Sundi Rose
Updated Aug 24, 2015 @ 2:59 pm

We can order pizza with an Emoji and create 3D holograms from our smartphone. And still, we can’t get through a two-minute YouTube video without some annoying buffering, or setup a router without a ton of wires and frustrated customer service calls. They’re small problems in the big scheme of things, but they’re ones that the Internet overlords needed to get on, and get on it they did.

Frustrated Wi-Fi users, meet OnHub, Google’s very own revamped router that promises to get rid of buffering for good. The device looks like a to-go coffee thermos and operates like a telepathic.

It knows exactly how you want to use your Internet, and adapts to do just that. The redesigned router can handle up to 128 devices at a time and then can prioritize those devices so that you get the bandwidth where and when you need it. That means you can divert more bandwidth to your laptop to watch Netflix and less to your phone, or vice versa, depending on what your Internet flow is all about that day.

There is an accompanying app which makes the set-up super-easy and explains what’s happening with the router in a language that you can understand. You can also easily check the status, see which devices are getting priority and get troubleshooting advice when something does go wrong.

And it looks way better than that clunky black box with all the wires. That’s not to say it isn’t pricey at $199 a pop. Still, if you’re over dropped FaceTime calls and frozen Netflix videos, it might be worth your hard-earned cash.

But don’t expect this router to solve all your Internet problems. As Mac Observer’s Jim Tanous explains, “OnHub solves two main issues: router configuration and the amount of congestion on the server. . .but one thing Google’s OnHub can’t change is your Internet service provider, which at the moment holds the most power of what your Internet looks like.”

In other words—even if you have 10 OnHubs sprinkled around your house—if your Internet service provider is having a bad connection day, then so are you.

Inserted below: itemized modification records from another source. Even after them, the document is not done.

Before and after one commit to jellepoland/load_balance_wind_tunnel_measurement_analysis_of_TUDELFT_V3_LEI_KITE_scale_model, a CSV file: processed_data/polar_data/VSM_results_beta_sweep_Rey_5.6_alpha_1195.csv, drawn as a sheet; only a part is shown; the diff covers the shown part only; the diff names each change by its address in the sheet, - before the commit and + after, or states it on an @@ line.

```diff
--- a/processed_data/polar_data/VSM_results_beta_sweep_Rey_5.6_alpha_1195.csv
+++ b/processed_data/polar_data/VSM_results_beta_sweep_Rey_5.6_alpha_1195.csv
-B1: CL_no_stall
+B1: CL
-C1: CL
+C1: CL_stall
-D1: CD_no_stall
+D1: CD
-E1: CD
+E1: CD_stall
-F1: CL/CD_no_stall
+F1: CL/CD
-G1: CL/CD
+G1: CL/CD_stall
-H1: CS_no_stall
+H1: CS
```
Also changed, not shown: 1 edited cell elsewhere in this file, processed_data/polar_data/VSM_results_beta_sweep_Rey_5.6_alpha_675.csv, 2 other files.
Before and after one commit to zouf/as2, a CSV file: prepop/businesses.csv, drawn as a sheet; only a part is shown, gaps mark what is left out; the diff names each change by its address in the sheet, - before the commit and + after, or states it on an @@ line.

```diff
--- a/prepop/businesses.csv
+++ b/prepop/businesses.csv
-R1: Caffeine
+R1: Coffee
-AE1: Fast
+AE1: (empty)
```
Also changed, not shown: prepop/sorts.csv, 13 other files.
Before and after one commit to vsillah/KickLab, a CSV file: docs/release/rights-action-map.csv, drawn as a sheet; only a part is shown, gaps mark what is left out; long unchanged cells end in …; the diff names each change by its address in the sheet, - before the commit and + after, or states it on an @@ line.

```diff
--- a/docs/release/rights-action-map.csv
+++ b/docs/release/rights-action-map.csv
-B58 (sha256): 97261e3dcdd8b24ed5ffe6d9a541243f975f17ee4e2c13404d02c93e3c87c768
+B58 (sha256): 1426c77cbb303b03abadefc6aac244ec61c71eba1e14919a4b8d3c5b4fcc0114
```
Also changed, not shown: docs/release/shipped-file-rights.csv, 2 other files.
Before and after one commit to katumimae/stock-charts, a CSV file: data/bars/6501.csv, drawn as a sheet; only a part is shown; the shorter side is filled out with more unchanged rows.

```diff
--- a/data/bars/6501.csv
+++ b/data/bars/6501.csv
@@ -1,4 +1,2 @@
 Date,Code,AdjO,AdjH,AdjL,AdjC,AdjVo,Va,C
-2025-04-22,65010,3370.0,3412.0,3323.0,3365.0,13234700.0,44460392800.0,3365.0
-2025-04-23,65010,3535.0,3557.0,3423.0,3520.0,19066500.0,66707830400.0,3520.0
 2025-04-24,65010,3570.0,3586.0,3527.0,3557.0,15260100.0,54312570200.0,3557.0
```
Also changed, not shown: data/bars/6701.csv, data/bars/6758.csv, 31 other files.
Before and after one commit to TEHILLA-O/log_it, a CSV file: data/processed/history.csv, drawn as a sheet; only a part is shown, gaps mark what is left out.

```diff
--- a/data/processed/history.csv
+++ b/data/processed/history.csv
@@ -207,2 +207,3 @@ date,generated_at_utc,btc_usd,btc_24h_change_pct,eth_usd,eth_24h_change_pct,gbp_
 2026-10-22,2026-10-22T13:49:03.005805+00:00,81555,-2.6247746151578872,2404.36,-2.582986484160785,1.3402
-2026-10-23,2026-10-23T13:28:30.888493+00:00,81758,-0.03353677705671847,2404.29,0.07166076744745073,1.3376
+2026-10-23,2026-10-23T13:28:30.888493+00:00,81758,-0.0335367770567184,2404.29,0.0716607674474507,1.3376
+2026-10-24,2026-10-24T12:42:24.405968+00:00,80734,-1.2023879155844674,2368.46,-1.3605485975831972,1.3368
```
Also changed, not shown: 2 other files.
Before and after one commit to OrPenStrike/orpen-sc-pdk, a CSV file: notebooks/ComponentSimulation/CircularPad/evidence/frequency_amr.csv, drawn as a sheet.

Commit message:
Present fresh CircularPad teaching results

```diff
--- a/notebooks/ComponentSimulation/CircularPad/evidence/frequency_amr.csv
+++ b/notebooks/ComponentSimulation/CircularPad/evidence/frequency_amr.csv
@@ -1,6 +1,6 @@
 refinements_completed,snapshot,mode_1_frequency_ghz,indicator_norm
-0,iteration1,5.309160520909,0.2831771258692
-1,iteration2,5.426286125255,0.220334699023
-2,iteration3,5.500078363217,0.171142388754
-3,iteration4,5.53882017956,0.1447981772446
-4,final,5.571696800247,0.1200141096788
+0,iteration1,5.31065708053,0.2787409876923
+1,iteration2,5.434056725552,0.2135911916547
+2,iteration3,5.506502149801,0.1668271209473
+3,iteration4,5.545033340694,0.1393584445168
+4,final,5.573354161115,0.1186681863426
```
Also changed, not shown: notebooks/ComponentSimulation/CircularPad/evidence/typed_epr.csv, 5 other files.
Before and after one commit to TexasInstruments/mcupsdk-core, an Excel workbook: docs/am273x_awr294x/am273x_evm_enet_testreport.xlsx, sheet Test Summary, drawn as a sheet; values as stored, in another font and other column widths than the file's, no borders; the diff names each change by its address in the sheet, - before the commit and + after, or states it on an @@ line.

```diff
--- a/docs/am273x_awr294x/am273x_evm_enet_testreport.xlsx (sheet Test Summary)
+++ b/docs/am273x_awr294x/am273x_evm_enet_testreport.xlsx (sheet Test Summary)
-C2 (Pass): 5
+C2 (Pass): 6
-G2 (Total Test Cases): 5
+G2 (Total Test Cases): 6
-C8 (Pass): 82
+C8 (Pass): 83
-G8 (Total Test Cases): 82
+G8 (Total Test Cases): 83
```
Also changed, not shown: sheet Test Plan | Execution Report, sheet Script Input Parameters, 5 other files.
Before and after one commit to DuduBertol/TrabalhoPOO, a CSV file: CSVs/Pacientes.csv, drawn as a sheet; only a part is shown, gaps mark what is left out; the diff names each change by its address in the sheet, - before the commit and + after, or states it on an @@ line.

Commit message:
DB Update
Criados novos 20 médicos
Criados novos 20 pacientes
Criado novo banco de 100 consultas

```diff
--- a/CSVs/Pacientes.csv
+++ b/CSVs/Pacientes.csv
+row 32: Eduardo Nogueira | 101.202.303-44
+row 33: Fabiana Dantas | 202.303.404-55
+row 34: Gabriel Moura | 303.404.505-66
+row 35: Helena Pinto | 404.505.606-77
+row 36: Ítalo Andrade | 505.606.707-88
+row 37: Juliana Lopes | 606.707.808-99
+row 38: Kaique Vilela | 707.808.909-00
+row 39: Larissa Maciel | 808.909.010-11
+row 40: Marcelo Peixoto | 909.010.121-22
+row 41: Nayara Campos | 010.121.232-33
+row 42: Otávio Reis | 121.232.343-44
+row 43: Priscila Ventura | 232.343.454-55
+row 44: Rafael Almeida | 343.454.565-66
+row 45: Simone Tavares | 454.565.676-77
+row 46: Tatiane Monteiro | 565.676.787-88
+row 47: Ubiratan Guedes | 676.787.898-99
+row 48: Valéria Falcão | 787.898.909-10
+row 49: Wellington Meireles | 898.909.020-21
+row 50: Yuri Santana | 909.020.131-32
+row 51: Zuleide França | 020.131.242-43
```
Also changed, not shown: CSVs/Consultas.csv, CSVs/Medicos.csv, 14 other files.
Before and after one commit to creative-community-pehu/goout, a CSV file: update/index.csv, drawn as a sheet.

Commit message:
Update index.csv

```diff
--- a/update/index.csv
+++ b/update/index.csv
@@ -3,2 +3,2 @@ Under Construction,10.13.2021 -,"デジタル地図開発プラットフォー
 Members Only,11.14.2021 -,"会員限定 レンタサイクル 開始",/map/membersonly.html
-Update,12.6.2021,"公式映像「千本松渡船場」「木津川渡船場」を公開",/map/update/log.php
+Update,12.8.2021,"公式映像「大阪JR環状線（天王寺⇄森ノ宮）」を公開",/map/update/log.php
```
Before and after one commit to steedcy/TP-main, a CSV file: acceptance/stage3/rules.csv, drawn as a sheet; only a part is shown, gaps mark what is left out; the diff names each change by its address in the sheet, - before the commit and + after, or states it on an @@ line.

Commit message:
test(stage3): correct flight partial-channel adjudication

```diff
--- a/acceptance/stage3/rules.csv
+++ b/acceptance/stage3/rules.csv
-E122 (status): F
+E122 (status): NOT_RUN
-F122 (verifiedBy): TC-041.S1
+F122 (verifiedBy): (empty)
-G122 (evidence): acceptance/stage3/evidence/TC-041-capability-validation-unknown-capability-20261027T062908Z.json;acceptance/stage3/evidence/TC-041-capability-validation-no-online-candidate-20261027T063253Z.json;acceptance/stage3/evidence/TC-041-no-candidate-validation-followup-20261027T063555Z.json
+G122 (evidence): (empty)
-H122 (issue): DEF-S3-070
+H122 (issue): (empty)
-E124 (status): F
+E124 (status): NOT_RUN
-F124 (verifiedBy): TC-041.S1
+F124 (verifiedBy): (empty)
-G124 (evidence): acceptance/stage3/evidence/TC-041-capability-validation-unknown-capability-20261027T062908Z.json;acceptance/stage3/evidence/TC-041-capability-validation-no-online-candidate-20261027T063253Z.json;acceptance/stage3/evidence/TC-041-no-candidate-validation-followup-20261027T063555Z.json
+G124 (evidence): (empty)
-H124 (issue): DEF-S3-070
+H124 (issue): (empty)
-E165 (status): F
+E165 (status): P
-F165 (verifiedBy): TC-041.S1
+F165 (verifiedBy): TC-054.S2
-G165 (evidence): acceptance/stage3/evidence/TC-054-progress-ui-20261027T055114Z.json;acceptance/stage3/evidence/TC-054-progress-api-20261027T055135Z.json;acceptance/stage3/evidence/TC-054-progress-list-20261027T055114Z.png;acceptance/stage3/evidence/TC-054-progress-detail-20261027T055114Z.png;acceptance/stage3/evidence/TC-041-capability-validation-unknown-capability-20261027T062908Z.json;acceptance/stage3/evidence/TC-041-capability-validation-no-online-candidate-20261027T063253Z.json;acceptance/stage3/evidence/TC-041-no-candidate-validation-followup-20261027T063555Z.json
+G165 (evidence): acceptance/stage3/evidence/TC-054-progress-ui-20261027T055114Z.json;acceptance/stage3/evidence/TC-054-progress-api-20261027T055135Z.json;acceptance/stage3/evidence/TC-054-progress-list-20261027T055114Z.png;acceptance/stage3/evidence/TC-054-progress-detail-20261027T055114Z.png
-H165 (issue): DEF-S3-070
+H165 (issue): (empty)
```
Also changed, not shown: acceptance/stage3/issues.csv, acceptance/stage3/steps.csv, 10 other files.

If OnHub, which goes on sale August 31st, doesn’t solve all our Internet problems, at least it’s a step in the right direction. And hey, it looks really cool.

(Images via Google)